How can fish be leveraged to support nutrition and health in rural communities? 

For many people in low-income countries, particularly those living close to water bodies, fish is the primary protein source in their diets. It tends to be more available and affordable than other animal-source foods in rural areas and is a widespread traditional food commodity.  

It is only today that the role of fish in some regions appears invisible, and local indigenous species are often not prioritized in policies and strategies for nutrition and health. 

Small pelagic fish in the African Great Lakes Region are locally abundant, yet they’re often overlooked in nutritional policies or development interventions. Across the region, the silence in policy documents regarding their role in nutrition and health is a stark contrast compared to large commercial species that are perceived to have more economic value. Policies have to explicitly link small fish to health and nutrition and recognize local species alongside more profitable commercial species. 

What policy changes are needed to advance these goals? 

Integration is key—fisheries and or aquaculture policies can articulate the contribution fish make to better nutrition and health outcomes. The same is true for nutrition or health policies, where fish can be mentioned as a key food to improve these goals.  

However, what misses is specificity. Among the available fish species, which ones are highly nutritious, affordable and can reach the most vulnerable people? This is not always clear in policies and a need for explicit articulation is quite overdue. This can be a step towards policy integration. This ought to not only be limited to fisheries/aquaculture and nutrition/health policies but also a consideration of the aspirations of other interconnected policies like agriculture, gender, environment and climate change. With such changes, the role of fish in nutrition and health could potentially become more evident and appreciated especially at the decision-making level. 

Which piece of your scientific research are you most proud of and why? 

I could mention a number of research outputs, but I can highlight one piece of research that I believe has implications for current and future research and development initiatives. We recently examined the extent to which a subset of the food systems framework has been addressed in recent aquatic food research in the African Great Lakes Region. We identified a number of key aspects of the food environment that have been addressed in aquatic food publications, with availability, physical access, price, affordability and preference drivers standing out most.  

However, we noted that previous research has barely applied the food environment lens in the context of the food systems framework, despite touching on some aspects that can be related to the food environment dimensions. Going forward, aquatic foods research in the region can better be anchored within the food systems framework to produce coherent evidence that can sufficiently justify the seemingly invisible contribution of key aquatic foods to nutrition and health in the African Great Lakes Region. 

What do you hope your research ultimately achieves?  

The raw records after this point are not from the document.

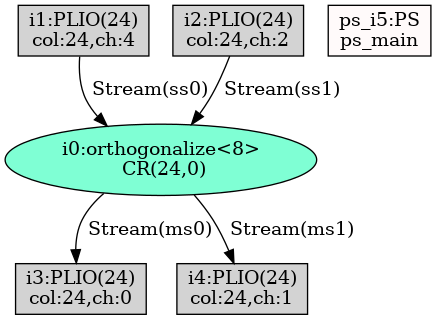
Earlier version of the Graphviz export Jacobi_AIE_Scalar/Work/reports/TopGraph_mapped_post.png (lxy-littlechai/SVD). Its source is kept beside it as Jacobi_AIE_Scalar/Work/temp/TopGraph_mapped_post.dot. Source of this version:
```dot
digraph G {
"i0:orthogonalize<8>\n CR(24,0)"[style=filled, fillcolor=aquamarine];
"i1:PLIO(24)\ncol:24,ch:4"[shape=box, style=filled, fillcolor=lightgrey];
"i2:PLIO(24)\ncol:24,ch:2"[shape=box, style=filled, fillcolor=lightgrey];
"i3:PLIO(24)\ncol:24,ch:0"[shape=box, style=filled, fillcolor=lightgrey];
"i4:PLIO(24)\ncol:24,ch:1"[shape=box, style=filled, fillcolor=lightgrey];
"ps_i5:PS\nps_main"[shape=box, style=filled, fillcolor=snow];
"i1:PLIO(24)\ncol:24,ch:4" -> "i0:orthogonalize<8>\n CR(24,0)"[label=" Stream(ss0)"];
"i2:PLIO(24)\ncol:24,ch:2" -> "i0:orthogonalize<8>\n CR(24,0)"[label=" Stream(ss1)"];
"i0:orthogonalize<8>\n CR(24,0)" -> "i3:PLIO(24)\ncol:24,ch:0"[label=" Stream(ms0)"];
"i0:orthogonalize<8>\n CR(24,0)" -> "i4:PLIO(24)\ncol:24,ch:1"[label=" Stream(ms1)"];

 }
```
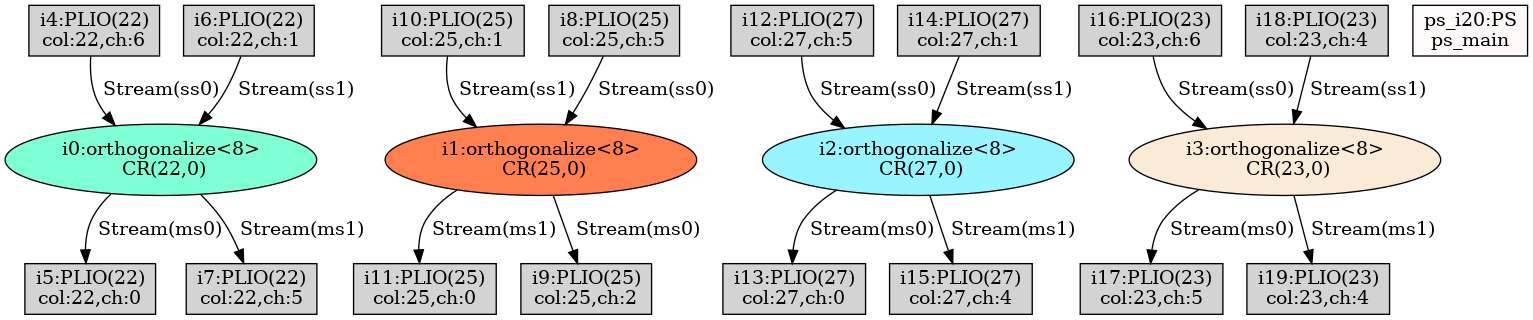
After the commit.

Change to the diagram source:
```diff
@@ -1,13 +1,40 @@
 digraph G {
-"i0:orthogonalize<8>\n CR(24,0)"[style=filled, fillcolor=aquamarine];
-"i1:PLIO(24)\ncol:24,ch:4"[shape=box, style=filled, fillcolor=lightgrey];
-"i2:PLIO(24)\ncol:24,ch:2"[shape=box, style=filled, fillcolor=lightgrey];
-"i3:PLIO(24)\ncol:24,ch:0"[shape=box, style=filled, fillcolor=lightgrey];
-"i4:PLIO(24)\ncol:24,ch:1"[shape=box, style=filled, fillcolor=lightgrey];
-"ps_i5:PS\nps_main"[shape=box, style=filled, fillcolor=snow];
-"i1:PLIO(24)\ncol:24,ch:4" -> "i0:orthogonalize<8>\n CR(24,0)"[label=" Stream(ss0)"];
-"i2:PLIO(24)\ncol:24,ch:2" -> "i0:orthogonalize<8>\n CR(24,0)"[label=" Stream(ss1)"];
-"i0:orthogonalize<8>\n CR(24,0)" -> "i3:PLIO(24)\ncol:24,ch:0"[label=" Stream(ms0)"];
-"i0:orthogonalize<8>\n CR(24,0)" -> "i4:PLIO(24)\ncol:24,ch:1"[label=" Stream(ms1)"];
+"i0:orthogonalize<8>\n CR(22,0)"[style=filled, fillcolor=aquamarine];
+"i1:orthogonalize<8>\n CR(25,0)"[style=filled, fillcolor=coral];
+"i10:PLIO(25)\ncol:25,ch:1"[shape=box, style=filled, fillcolor=lightgrey];
+"i11:PLIO(25)\ncol:25,ch:0"[shape=box, style=filled, fillcolor=lightgrey];
+"i12:PLIO(27)\ncol:27,ch:5"[shape=box, style=filled, fillcolor=lightgrey];
+"i13:PLIO(27)\ncol:27,ch:0"[shape=box, style=filled, fillcolor=lightgrey];
+"i14:PLIO(27)\ncol:27,ch:1"[shape=box, style=filled, fillcolor=lightgrey];
+"i15:PLIO(27)\ncol:27,ch:4"[shape=box, style=filled, fillcolor=lightgrey];
+"i16:PLIO(23)\ncol:23,ch:6"[shape=box, style=filled, fillcolor=lightgrey];
+"i17:PLIO(23)\ncol:23,ch:5"[shape=box, style=filled, fillcolor=lightgrey];
+"i18:PLIO(23)\ncol:23,ch:4"[shape=box, style=filled, fillcolor=lightgrey];
+"i19:PLIO(23)\ncol:23,ch:4"[shape=box, style=filled, fillcolor=lightgrey];
+"i2:orthogonalize<8>\n CR(27,0)"[style=filled, fillcolor=cadetblue1];
+"i3:orthogonalize<8>\n CR(23,0)"[style=filled, fillcolor=antiquewhite];
+"i4:PLIO(22)\ncol:22,ch:6"[shape=box, style=filled, fillcolor=lightgrey];
+"i5:PLIO(22)\ncol:22,ch:0"[shape=box, style=filled, fillcolor=lightgrey];
+"i6:PLIO(22)\ncol:22,ch:1"[shape=box, style=filled, fillcolor=lightgrey];
+"i7:PLIO(22)\ncol:22,ch:5"[shape=box, style=filled, fillcolor=lightgrey];
+"i8:PLIO(25)\ncol:25,ch:5"[shape=box, style=filled, fillcolor=lightgrey];
+"i9:PLIO(25)\ncol:25,ch:2"[shape=box, style=filled, fillcolor=lightgrey];
+"ps_i20:PS\nps_main"[shape=box, style=filled, fillcolor=snow];
+"i4:PLIO(22)\ncol:22,ch:6" -> "i0:orthogonalize<8>\n CR(22,0)"[label=" Stream(ss0)"];
+"i6:PLIO(22)\ncol:22,ch:1" -> "i0:orthogonalize<8>\n CR(22,0)"[label=" Stream(ss1)"];
+"i0:orthogonalize<8>\n CR(22,0)" -> "i5:PLIO(22)\ncol:22,ch:0"[label=" Stream(ms0)"];
+"i0:orthogonalize<8>\n CR(22,0)" -> "i7:PLIO(22)\ncol:22,ch:5"[label=" Stream(ms1)"];
+"i8:PLIO(25)\ncol:25,ch:5" -> "i1:orthogonalize<8>\n CR(25,0)"[label=" Stream(ss0)"];
+"i10:PLIO(25)\ncol:25,ch:1" -> "i1:orthogonalize<8>\n CR(25,0)"[label=" Stream(ss1)"];
+"i1:orthogonalize<8>\n CR(25,0)" -> "i9:PLIO(25)\ncol:25,ch:2"[label=" Stream(ms0)"];
+"i1:orthogonalize<8>\n CR(25,0)" -> "i11:PLIO(25)\ncol:25,ch:0"[label=" Stream(ms1)"];
+"i12:PLIO(27)\ncol:27,ch:5" -> "i2:orthogonalize<8>\n CR(27,0)"[label=" Stream(ss0)"];
+"i14:PLIO(27)\ncol:27,ch:1" -> "i2:orthogonalize<8>\n CR(27,0)"[label=" Stream(ss1)"];
+"i2:orthogonalize<8>\n CR(27,0)" -> "i13:PLIO(27)\ncol:27,ch:0"[label=" Stream(ms0)"];
+"i2:orthogonalize<8>\n CR(27,0)" -> "i15:PLIO(27)\ncol:27,ch:4"[label=" Stream(ms1)"];
+"i16:PLIO(23)\ncol:23,ch:6" -> "i3:orthogonalize<8>\n CR(23,0)"[label=" Stream(ss0)"];
+"i18:PLIO(23)\ncol:23,ch:4" -> "i3:orthogonalize<8>\n CR(23,0)"[label=" Stream(ss1)"];
+"i3:orthogonalize<8>\n CR(23,0)" -> "i17:PLIO(23)\ncol:23,ch:5"[label=" Stream(ms0)"];
+"i3:orthogonalize<8>\n CR(23,0)" -> "i19:PLIO(23)\ncol:23,ch:4"[label=" Stream(ms1)"];
 
  }
```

Once my research and those of colleagues under FISH and similar initiatives reach and are adequately communicated at the policy level, I believe we can make sustainable changes that positively impact the lives of vulnerable women, men and young children in need of nutrient-rich aquatic foods. Ultimately, I want to see that fish, particularly small pelagic fish coming from inland fisheries, become more visible and is better positioned to make its rightful contribution to better nutrition and health outcomes. 

Joshua Wesana’s work contributes to the goals of the CGIAR Research Program on Fish Agri-Food Systems (FISH) under its Flagship Program on Sustainable Aquaculture.

Kate McMahon

Junior Consultant, Digital Journalism